When it comes to trading, day traders don't keep any positions open overnight. Day trading is officially a mug's game. For the vast majority of day traders studied by UCLA researchers in 2010, 95 percent had lost money. As a result, you may be able to join the 5% of people who succeed.
No, they also discovered that experienced losers continue to lose. Trading to learn is no more reasonable or lucrative than gambling on roulette, according to the researchers.
So, is day trading for everybody? No.
Day traders have seen their advantage eroded even more after that research was finished. Computers that can purchase and sell thousands of times a second have risen to prominence in high-frequency trading (HFT). There is a lot of money to be made if you have access to exchanges at lightning speed.
COPYRIGHT_WI: Published on https://washingtonindependent.com/ebv/day-trading/ by William Willis on 2022-01-14T03:03:50.681Z
Costs mount quickly when you're day trading. Every time you make a deal, you have to pay a transaction charge. If your deal is worth $5,000, you'll pay $10 in fees on a normal exchange, which is 0.02 percent.
It's not a huge problem if you trade once a day. That's $500 if you trade 50 times a day. One hundred thousand dollars in fees for day trading 200 days out of the year. As a result, day traders question why they haven't made any money.

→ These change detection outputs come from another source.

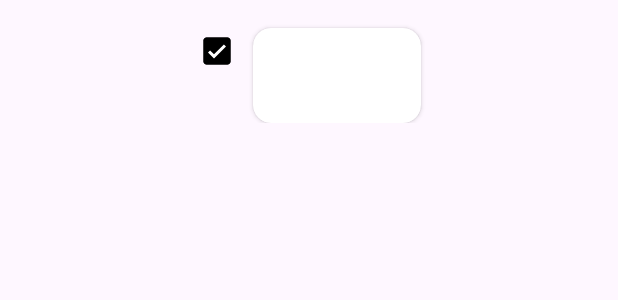
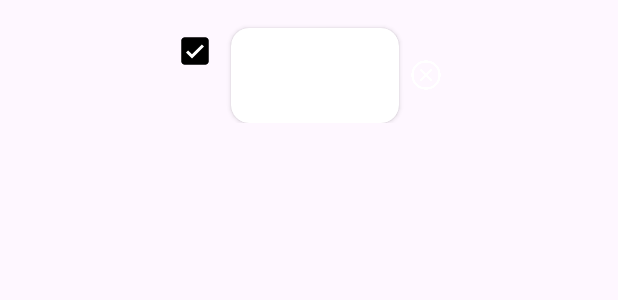
Before and after one commit to corangg/Img_decorat, an Android app: the layout item_layer.xml on its own in the app's theme, with its tools: preview values and no code run, on a phone screen of 412 x 824 dp. Shown: the top 300 px of the screen. Run offline under Robolectric (Android 15) with nearby library versions, the phone set to English and light mode, and no system bars.

Commit message:
-레이어 제거 추가 -레이어 위치 바꾸기 추가

```diff
--- a/src/main/res/layout/activity_main.xml
+++ b/src/main/res/layout/activity_main.xml
@@ -72,7 +72,7 @@
                 android:layout_below="@+id/main_toolbar"
                 android:background="@color/white"/>
 
-            <View
+            <FrameLayout
                 android:layout_width="match_parent"
                 android:layout_height="wrap_content"
                 android:id="@+id/img_view"
@@ -124,7 +124,7 @@
         </RelativeLayout>
 
         <RelativeLayout
-            android:layout_width="170dp"
+            android:layout_width="200dp"
             android:layout_height="match_parent"
             android:layout_marginTop="100dp"
             android:layout_marginBottom="80dp"
@@ -143,7 +143,7 @@
                 android:layout_height="36dp"
                 android:id="@+id/layer_add"
                 android:layout_alignParentBottom="true"
-                android:layout_marginHorizontal="67dp"
+                android:layout_centerHorizontal="true"
                 android:layout_marginBottom="16dp"
                 android:background="@drawable/ic_add"
                 android:backgroundTint="@color/white"
--- a/src/main/res/layout/item_layer.xml
+++ b/src/main/res/layout/item_layer.xml
@@ -54,6 +54,17 @@
                 android:scaleType="centerCrop" />
         </androidx.cardview.widget.CardView>
 
+        <ImageButton
+            android:layout_width="24dp"
+            android:layout_height="24dp"
+            android:id="@+id/layer_delete"
+            android:layout_marginLeft="6dp"
+            android:layout_marginTop="4dp"
+            android:layout_gravity="center_vertical"
+            android:background="@drawable/ic_delete"
+            android:backgroundTint="@color/white"
+            />
+
 
     </LinearLayout>
 </layout>
```
Also changed, not shown: src/main/java/com/example/img_decorat/ui/MainActivity.kt (+51 -2 lines), src/main/java/com/example/img_decorat/ui/adapter/LayerAdapter.kt (+7 -1 lines), src/main/java/com/example/img_decorat/viewmodel/MainViewModel.kt (+21 -0 lines), src/main/res/drawable/ic_delete.png (added).
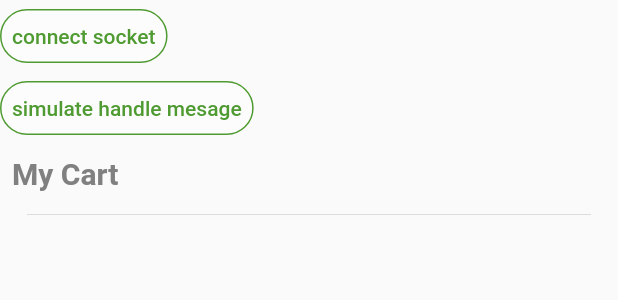
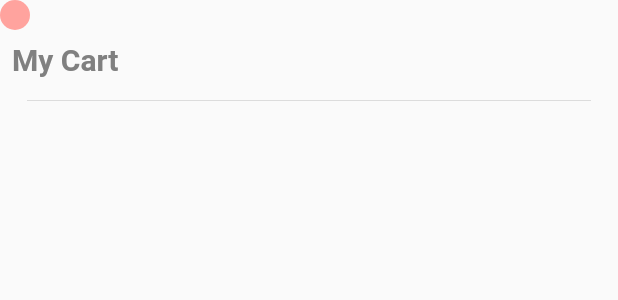
Before and after one commit to GOVISH-DAVIE/blesket, a Flutter app: the CartContainer widget shown alone on an empty page, opened directly, on a phone screen of 412 x 824 dp. Shown: the top 300 px of the screen. Run offline on Flutter 3.47's test engine with Material 2 defaults, Android fonts, the light colour scheme and no system bars; our stand-ins replace dio, flutter_svg, freezed_annotation, get_it, intl_phone_number_input, logger and 2 more; missing offline and left inert: dart:ffi, flutter_barcode_scanner; accounts and stored records are empty; network calls fail; Roboto replaces fonts that are missing (Mulish); project files that could hold a hidden picture were left out.

Commit message:
connection state Banner

```diff
--- a/lib/screens/home/components/cartCotainer.dart
+++ b/lib/screens/home/components/cartCotainer.dart
@@ -27,29 +27,46 @@ class _CartContainerState extends State<CartContainer> {
       builder: (context, productProvider, child) => Column(
         crossAxisAlignment: CrossAxisAlignment.start,
         children: [
-          FullWithButton(
-              callback: () {
-                context
-                    .read<SocketsProvider>()
-                    .connect(signalingUrl: signalingEndPoint, context: context);
-              },
-              type: outlineButtonDefault,
-              child: const Text('connect socket')),
-          FullWithButton(
-              callback: () {
-                logger.i('message');
-                context.read<SocketsProvider>().handleOnMessage(msg:jsonEncode({
-    "data": {
-        "id": 11,
-        "product_name": "0: UNGA JOGOO",
-        "weight": "0.0000000000",
-        "status_code": 1
-    },
-    "action": "update"
-}));
-              },
-              type: outlineButtonDefault,
-              child: const Text('simulate handle mesage')),
+        context.read<SocketsProvider>().isConnected==true?  Container(
+            height: 20,
+            width: 20,
+            decoration: BoxDecoration(
+              borderRadius: BorderRadius.circular(20),
+              color: Colors.green
+            ),
+          ):Container(
+            height: 20,
+            width: 20,
+            decoration: BoxDecoration(
+              borderRadius: BorderRadius.circular(20),
+              color: dustred
+            ),
+          ),
+//           FullWithButton(
+//               callback: () {
+//                 context
+//                     .read<SocketsProvider>()
+//                     .connect(signalingUrl: signalingEndPoint, context: context);
+//               },
+//               type: outlineButtonDefault,
+//               child: const Text('connect socket')),
+//           FullWithButton(
+//               callback: () {
+//                 logger.i('message');
+//                 context.read<SocketsProvider>().handleOnMessage(msg:jsonEncode({
+//     "data": {
+//         "id": 11,
+//         "product_name": "0: UNGA JOGOO",
+//         "weight": "0.0000000000",
+//         "status_code": 1
+//     },
+//     "action": "update"
+// }));
+//               },
+//               type: outlineButtonDefault,
+//               child: const Text('simulate handle mesage')),
+
+
           const Padding(
             padding: EdgeInsets.all(8.0),
             child: Text(
--- a/lib/state/sockets/socketsprovider.dart
+++ b/lib/state/sockets/socketsprovider.dart
@@ -8,7 +8,6 @@ import 'package:blesket/state/auth/AuthProvider.dart';
 import 'package:blesket/state/product/productsprovider.dart';
 import 'package:blesket/utils/constants.dart';
 import 'package:blesket/utils/logger.dart';
-import 'package:flutter/cupertino.dart';
 import 'package:flutter/material.dart';
 
 import 'package:provider/provider.dart';
@@ -18,6 +17,8 @@ class SocketsProvider extends ChangeNotifier {
   BuildContext? get context => _context;
   SimpleWebSocket? _socket;
   int tries = 0;
+  bool _isConnected = false;
+  bool get isConnected => _isConnected;
 
   double currentWeight = 0;
   String productName = '';
@@ -29,6 +30,9 @@ class SocketsProvider extends ChangeNotifier {
     _socket = SimpleWebSocket(signalingUrl);
     _socket?.onOpen = () {
       logger.i('--connected Sockets');
+      _isConnected = true;
+      notifyListeners();
+      logger.d('$isConnected');
     };
     _socket?.onMessage = (msg) => handleOnMessage(msg: msg);
     _socket?.onClose = (int? code, String? reason) {
@@ -42,6 +46,8 @@ class SocketsProvider extends ChangeNotifier {
         ScaffoldMessenger.of(_context!).showSnackBar(SnackBar(
             content: Text('Error connecting to the Socket Server $tries')));
       }
+      _isConnected = false;
+      notifyListeners();
     };
     _socket?.connect();
   }
```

Bitcoin is expected to climb in the next several weeks, so, for example, you purchase ten Bitcoins at $6,000 apiece, paying only $10 for the spread. The price of Bitcoin has risen to $6,200 three weeks after the first surge of $11,000. If you sell your Bitcoins and make $2,000, unlike the day trader, you just have to pay $10 in the spread, rather than $1,000. In the long run, the difference in the two techniques' respective profit margins is substantial. Having a long-term perspective is more lucrative (and less stressful) than taking a short-term one.
Try to acquire cryptocurrencies at the beginning of an uptrend and then sell them at the peak of that trend. To put it another way, if you wait until the market is in a downtrend before buying, you generally lose out on a little portion of the profit at the bottom of the cycle. It was once said by a trading instructor that only monkeys pick bottoms. Deep knowledge may be found within that stunning depiction of the human digestive system. Trying to get on the bandwagon before everyone else does.
Even the fact that they've even started is a guess. It locks your money in a cryptocurrency that will never rise in value. It's wiser to wait for the trend to develop before jumping on board. Don't attempt to be greedy by choosing bottoms; if you get on a solid trend in its early stages, you'll earn more than enough money.
It's possible that trends are only fads. This is a common problem! There is a good chance that trends will continue, but it doesn't guarantee that if you purchase into one, the price will merely go sideways or even reverse gear right after you acquire it.
Once again, cutting your losses comes into play in this situation. This is a question that Jesse Livermore would ask: "Does the price seem fair?" Is it doing what you had hoped? In the event that it's not, it's time to consider leaving, even if you have to take a tiny financial hit. To make up for the many modest losses that occur each year, you just need one or two truly excellent transactions per year.
It's all about discipline.
Like a good poker player, a superb trend trader is a master of the game. Their patience is tested as they fold hands after hands, each time losing a little amount of money. It might be emotionally draining to lose so much, but if you don't stay disciplined, you'll miss out on the major gains.
A string of losses could be like tossing a coin and getting heads eight times in a row if you're confident that your trading strategy is sound. When things go wrong, it doesn't always indicate that your approach is flawed; it might just be poor luck. As long as you've analyzed your approach and feel this is the case, then it makes sense to keep firing.
Despite the fact that many traders have mastered these strategies, only a small percentage of them are really profitable due to psychological biases. Breaking the rules begins to seem like a natural part of your personality. Great traders learn to take the voice with a grain of salt, but they also learn to keep to the rules and manage the voices rather than having the voices dominate them. We're all human.